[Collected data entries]
....
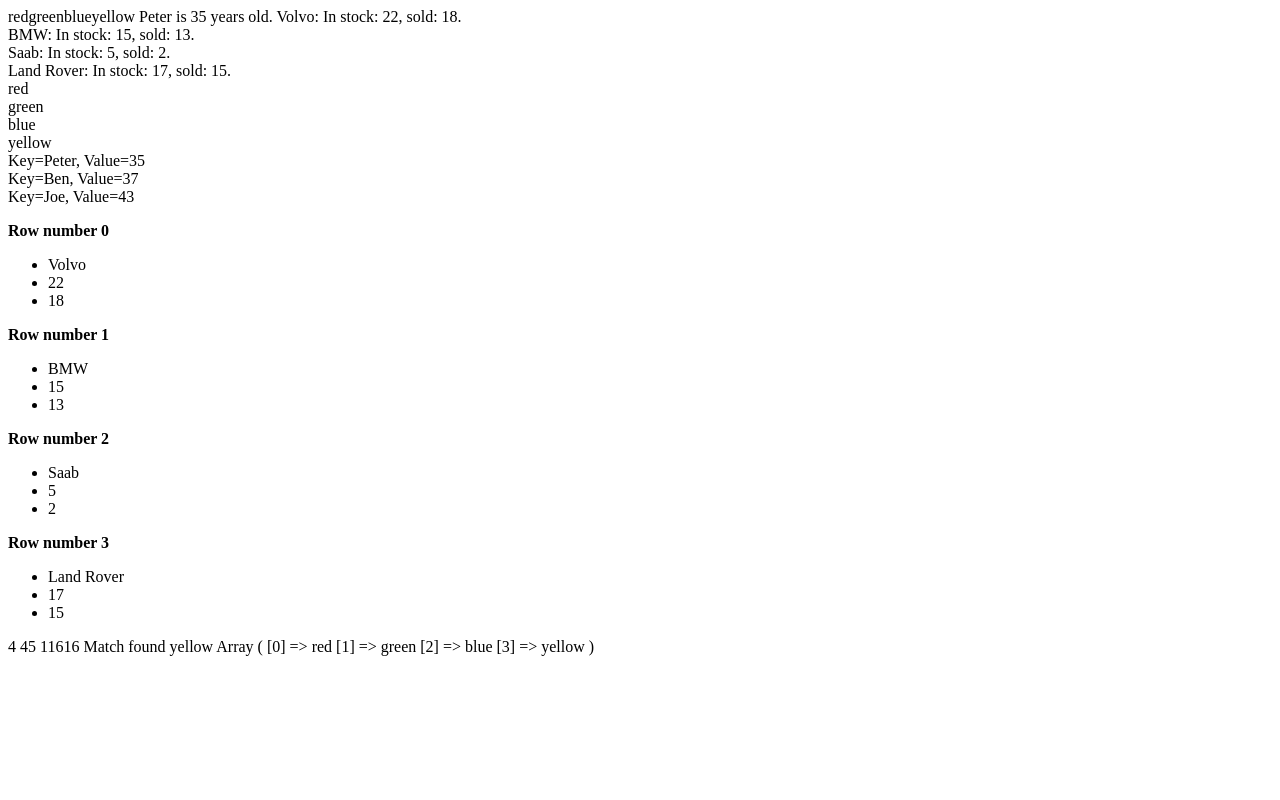
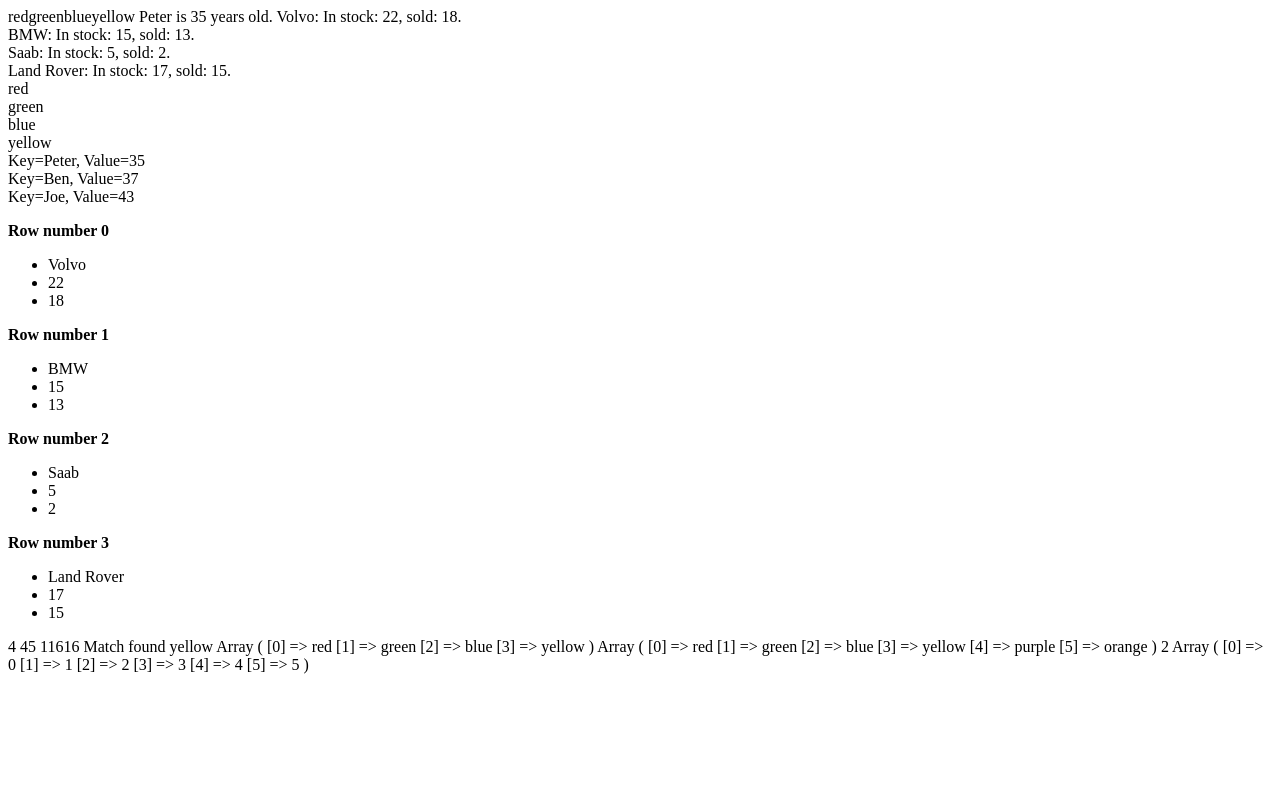
Before and after one commit to karianmash/learning-php, a PHP site: page /5.arrays.php in a window 1280 px wide. Run offline with PHP 8.4, Linux system fonts and the light colour scheme.

Commit message:
Covered arrays

```diff
--- a/5.arrays.php
+++ b/5.arrays.php
@@ -154,3 +154,30 @@
 $color2 = array("blue", "yellow");
 $color3 = array("purple", "orange");
 $merged = array_merge($color1, $color2, $color3);
+
+print_r($merged);
+?>
+
+<!-- array_search() - search an array for a specific value and return the key -->
+<?php
+$colors = array("red", "green", "blue", "yellow");
+echo array_search("blue", $colors);
+?>
+
+<!-- range() - create an array containing a range of elements -->
+<?php
+$numbers = range(0, 5);
+print_r($numbers);
+?>
+
+<!-- shuffle() - shuffle an array meaning randomize the order of the elements ->
+<?php
+$numbers = range(1, 5);
+shuffle($numbers);
+
+foreach ($numbers as $number) {
+    echo "$number ";
+}
+?>
+
+<!-- --------------------------------------------------------------------- -->
```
....
From top to bottom, restate the records above exactly and omit every picture.

Before and after one commit to karianmash/learning-php, a PHP site: page /5.arrays.php in a window 1280 px wide. Run offline with PHP 8.4, Linux system fonts and the light colour scheme.

Commit message:
Covered arrays

```diff
--- a/5.arrays.php
+++ b/5.arrays.php
@@ -154,3 +154,30 @@
 $color2 = array("blue", "yellow");
 $color3 = array("purple", "orange");
 $merged = array_merge($color1, $color2, $color3);
+
+print_r($merged);
+?>
+
+<!-- array_search() - search an array for a specific value and return the key -->
+<?php
+$colors = array("red", "green", "blue", "yellow");
+echo array_search("blue", $colors);
+?>
+
+<!-- range() - create an array containing a range of elements -->
+<?php
+$numbers = range(0, 5);
+print_r($numbers);
+?>
+
+<!-- shuffle() - shuffle an array meaning randomize the order of the elements ->
+<?php
+$numbers = range(1, 5);
+shuffle($numbers);
+
+foreach ($numbers as $number) {
+    echo "$number ";
+}
+?>
+
+<!-- --------------------------------------------------------------------- -->
```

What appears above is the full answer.